NEW YORK – Animation art has long been a popular collectible and is a great way to physically preserve a piece of one’s childhood. Among the earliest examples are production celluloids (cels) for Walt Disney animation movies, especially prewar film shorts starring Mickey Mouse.
The 1928 cartoon short, Steamboat Willie, for example, is notable in animation history as being the first film to star Mickey as well as the first cartoon to have synchronized sound. The National Museum of American History in Washington, D.C., has in its collection an original cel from Steamboat Willie, though it is not on public view. Cels were thin transparency plastic-like sheets that studio animation artists painted characters upon, which they then superimposed on a static background to cut down on how many reproductions were necessary to create a moving image.
Cels would be stacked and like a flipbook, the character would thus be animated to create movement. Many cels were required for even small movements so this was a tedious and time-consuming process.
Disney used this traditional style of animation in movie making for decades until digital animation became the standard in 1990 with the film, The Rescuers Down Under, the first Disney film to use a digital animation system.
Made of cellulose nitrate, cels are fragile and over time, they were subject to shrinking, discoloration and damage. Some have been lost to history but in the late 1930s and early ’40s, many were collected, preserved and exclusively licensed for sale by Courvoisier Galleries, which saw these works as valuable art. At the time, the gallery was selling cels for about $5 to $35, with prime examples priced at $50. “Guthrie Courvoisier, president of the highly esteemed Courvoisier Galleries in San Francisco, was aware of Disney’s escalating reputation, and saw vast opportunity in it,” according to the Walt Disney Family Museum website.

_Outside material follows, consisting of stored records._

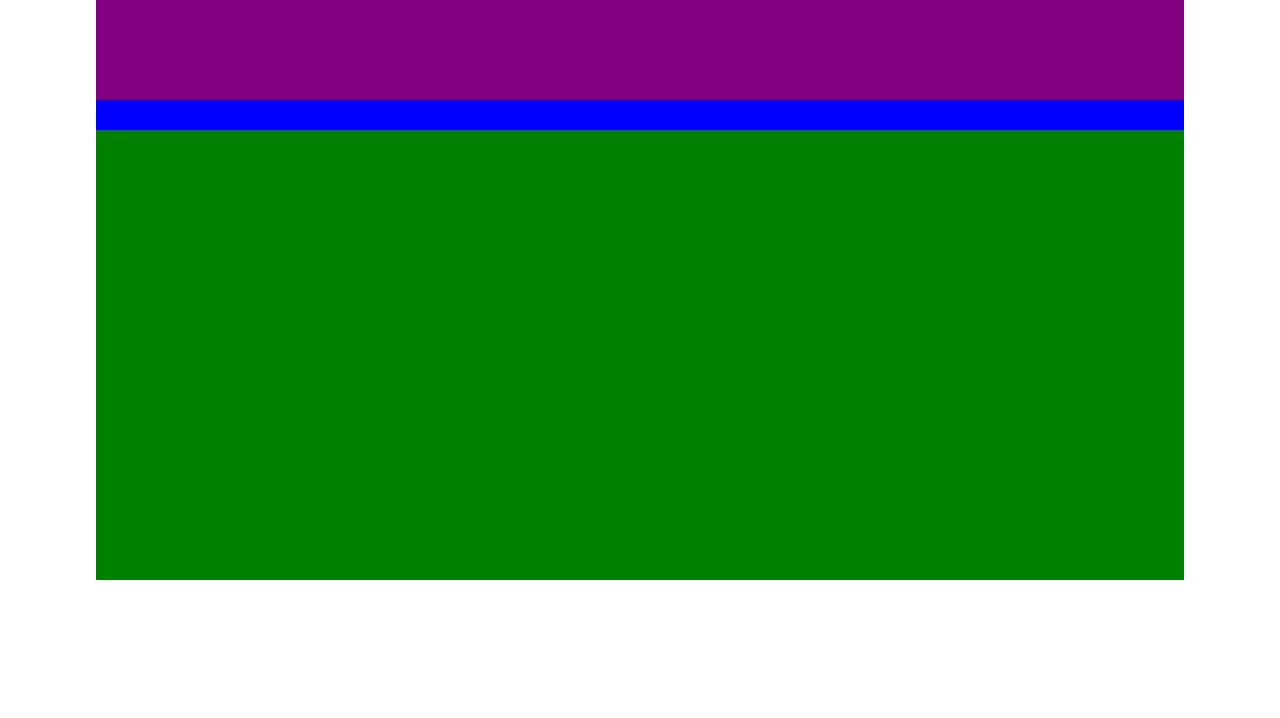
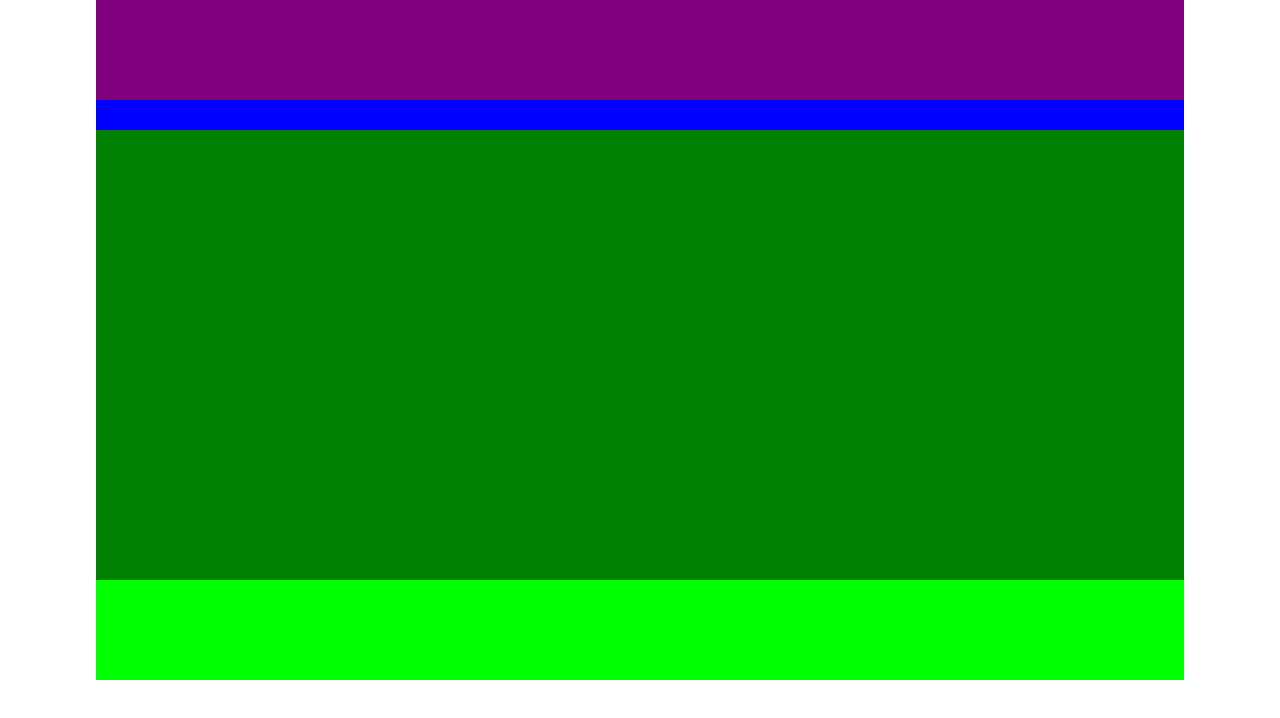
Before and after one commit to EduardoMecchia/htmlcss-struttura-wp, a plain HTML site: page index.html in a window 1280 px wide. Drawn offline with Linux system fonts and the light colour scheme.

Commit message:
Add second section and style it

```diff
--- a/css/style.css
+++ b/css/style.css
@@ -40,4 +40,11 @@ main > section:first-child{
     height: 450px;
 }
 
+main > section:nth-child(2){
+    background-color: lime;
+    width: 85%;
+    margin: 0 auto;
+    height: 100px;
+}
+
 /* /Main rules */
```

What makes one cel more valuable than another is partly subjective, owing to a collector’s individual tastes, and partly determined by factors like rarity, condition, what the character (Mickey, for this article) is doing, how he is posed (driving a steamboat, dancing or sitting, for example) and which film or cartoon short the cel was created for.
“Mickey Mouse has such a long and storied history when it comes to film that you can literally go in just about any direction when it comes to collecting original animation,” said Alex Winter, president of Hake’s Auctions in York, Pa. “Certainly the more expressive or unique the image, the more appeal it will have visually to collectors. When it comes to shorts, personal preference is key as to what your favorite Mickey images are to collect.”
As a general rule, the earlier the short, the more desirable and rare, he said. “Much like collecting comic books or sports cards wherein the first issue or the first year tends to be the most sought after and valuable, Mickey cels from his first black-and-white shorts fall into these same parameters. Of course, there are other shorts from later years that are fan favorites and command serious collector interest as well. The other thing you have to consider is if you just want a cel or if you want one with a production background. A full cel setup is the ultimate, but it also comes with a much higher price.”
Museum-quality early cels starring Walt Disney’s favorite rodent can bring big money. In July 2014, Heritage Auctions sold an original, unrestored production cel and master background from Walt Disney’s 1935 short, Mickey’s Service Station, which starred Mickey Mouse and Goofy, attained $98,587. The film is notable as it was Mickey’s last black-and-white cartoon. “It’s an extraordinary price for an extraordinary piece,” said Jim Lentz, director of Animation Art at Heritage in a press release written immediately after the auction. “This is really a Holy Grail piece of animation and one of the best I’ve ever seen, from one of the best early Mickey cartoons and one of the very last black and white Mickey cartoons before Disney changed everything by going to color.”
Whether one is looking for high-end investment pieces or is just a casual collector, there is plenty of room in the market for all budgets and tastes. “It is really about how serious you want to get and what you are willing to spend,” Winter said, adding that the good thing is much Mickey animation has survived over the years (as opposed to some other cartoons) so the options are endless. “You can jump right in and get some wonderful one-of-a-kind pieces for very reasonable prices or start at the top and go for high end animation. Are you happy with just a few very key cels or would you like to have a sample from throughout the timeline of Mickey on the silver screen?”